Please bookmark this site and check back for updates. If you’d like to be notified of changes and additions or if you’d like to be involved in the project in some other way, please e-mail Kirstin Vander Giessen-Reitsma.

 

Central Questions

  • How has the Reformed approach to cultural engagement changed throughout the denomination’s history?
  • How does Calvin’s approach to personal piety relate to the approaches of other Christian liberal arts institutions? What are the foundations of Calvin’s approach?
  • Where does an overemphasis on piety lead us?
  • What is the difference between piety and pietism? How have the connotations of the term “piety” shifted?
  • Where does an overemphasis on engagement lead us?
  • What rituals for discernment have been and are being observed within various Christian traditions? Should any of these rituals be considered in the context of the Cultural Discerner group? In the larger context of Calvin’s campus?
  • How can a strong Reformed understanding of the Holy Spirit strengthen the teaching of discernment skills?
  • Where is the Reformed tradition weak in its understanding of the Holy Spirit and what have been the influences of this weakness? What traditions can we look to for guidance?
  • Who or what can we look to as modeling a (more) seamless integration of "heart, hands and head?"
  • Is every individual or community called to equally honor the heart, hands and head or are some called to have an emphasis on one above the others?
  • Is there a tension between the cultural mandate and the great commission or are these part of a larger whole of faithful discipleship that shouldn't be separated into mutually exclusive tasks?

 

Article Resources

 

Book Resources: Historic Context of Christian Approaches

 

Other Resources

 

Ideas for Community Involvement

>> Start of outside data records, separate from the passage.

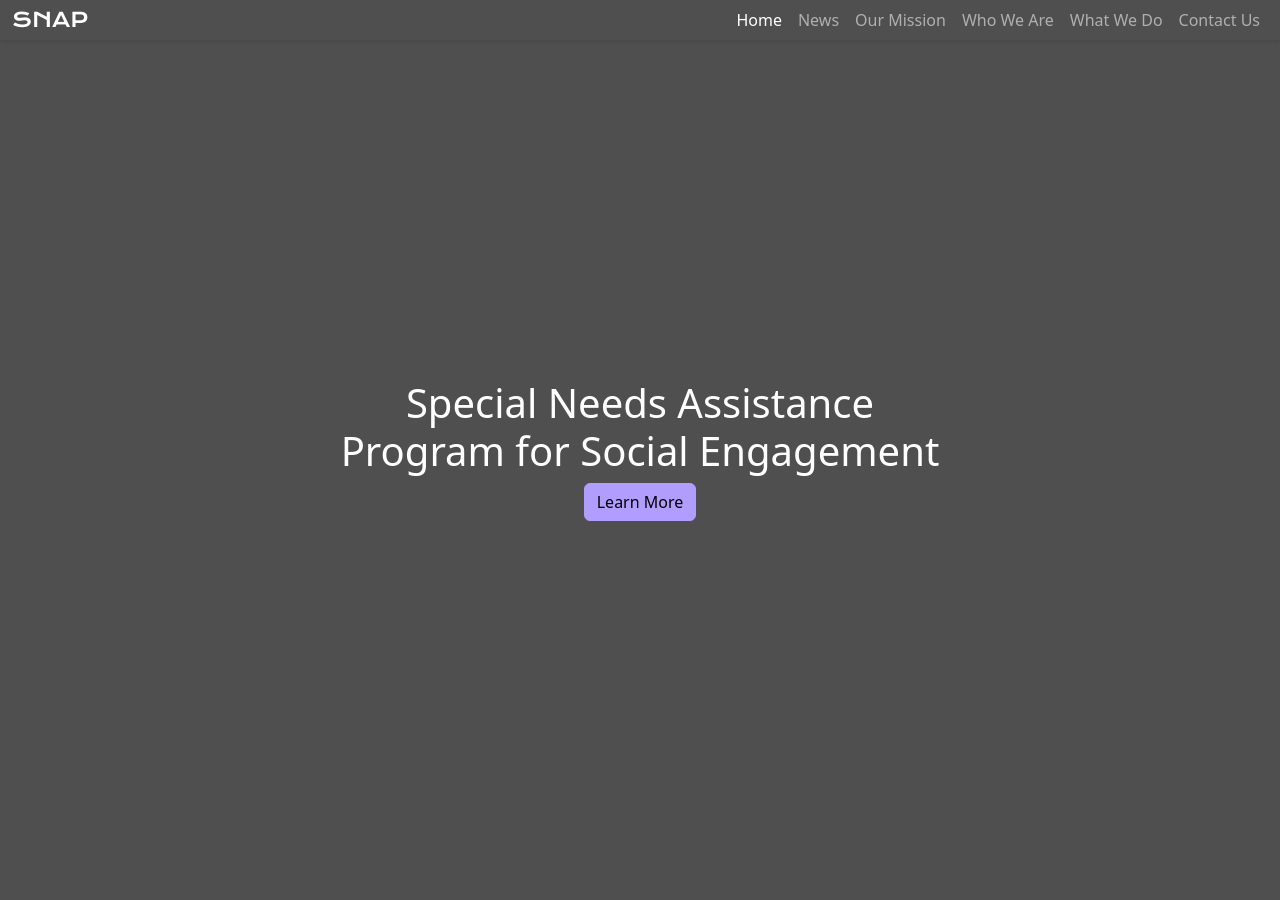
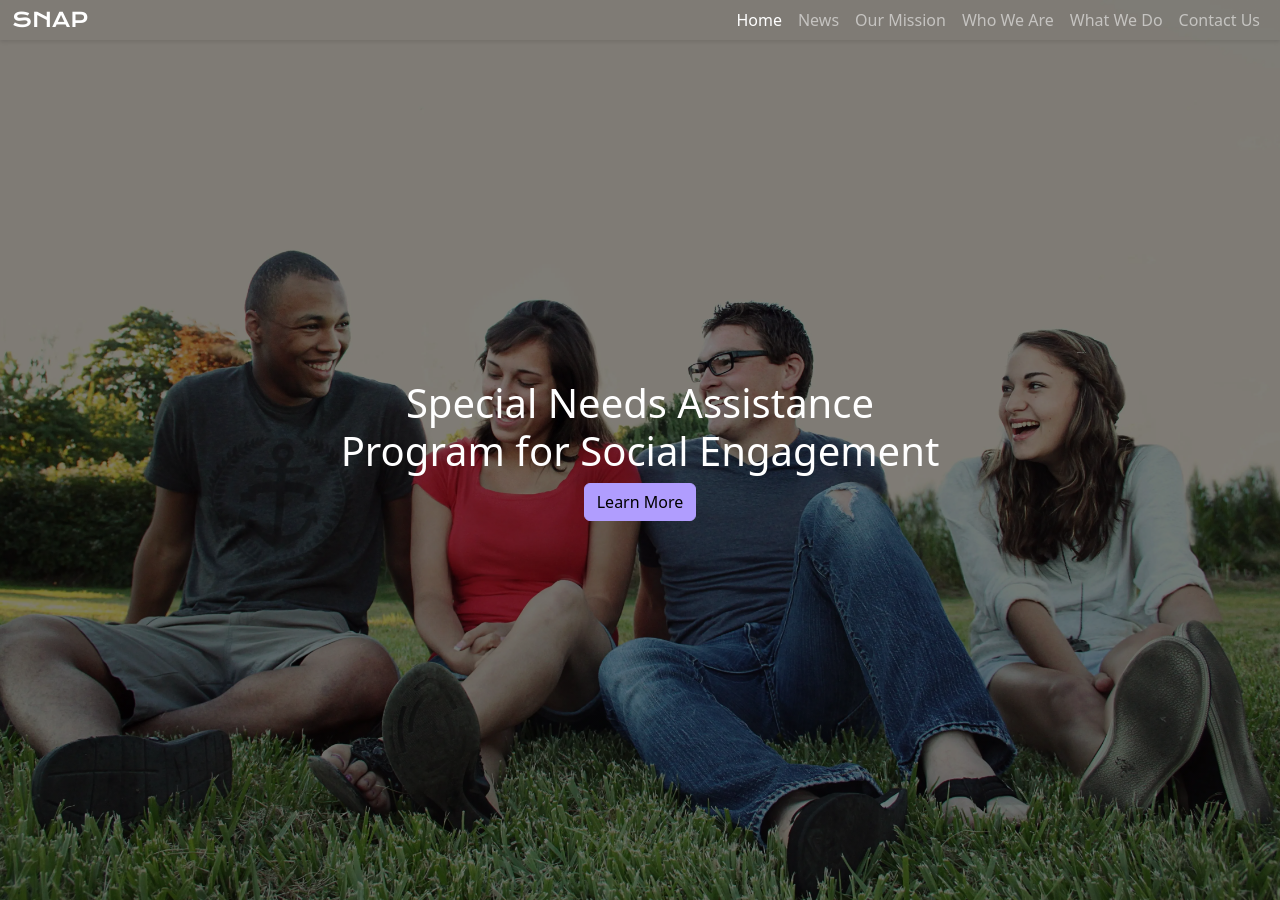
Before and after one commit to SNAPFSE/SNAPFSE.github.io, a Jekyll site: the page built from index.md, in a window 1280 px wide. Built offline with Jekyll 4.4.1, drawn with Linux system fonts in a browser that asks for light colours.

Commit message:
Optimzie Index

```diff
--- a/_includes/head.html
+++ b/_includes/head.html
@@ -1,3 +1,6 @@
 <head>
+  <meta charset="UTF-8" />
+  <meta name="viewport" content="width=device-width, initial-scale=1.0" />
+  <meta http-equiv="X-UA-Compatible" content="ie=edge" />
   {% seo %}
 </head>
--- a/_sass/hero.scss
+++ b/_sass/hero.scss
@@ -1,6 +1,6 @@
 .hero-image {
   background-image: linear-gradient(rgba(0, 0, 0, 0.5), rgba(0, 0, 0, 0.5)),
-    url("pexels-sharefaith-1231230.jpg");
+    url("pexels-sharefaith-1231230.webp");
   min-height: 100vh;
   background-position: center;
   background-repeat: no-repeat;
```
Also changed, not shown: assets/pexels-sharefaith-1231230.webp (added), 1 other file.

  • Involve a monastic community (potentially a field trip for CDs to do a day retreat and watch a film to talk about the relationship between the two experiences)
  • Survey Calvin professors about piety and engagement in the classroom
  • Interview professors, theologians and pastors about their attitudes and experiences
  • Survey alumni about their experiences of Calvin’s approaches
  • Host a panel discussion about piety and engagement with a professor, a theologian, a pastor, a current student and an alum
  • Host a panel discussion about piety and engagement with representatives of several Christian denominations, and perhaps other faiths
  • Sponsor dorm events and discussions that represent unique combinations of the two ends of the spectrum (i.e. a pop culture fast)
  • Integrate the project with the Festival of Faith & Music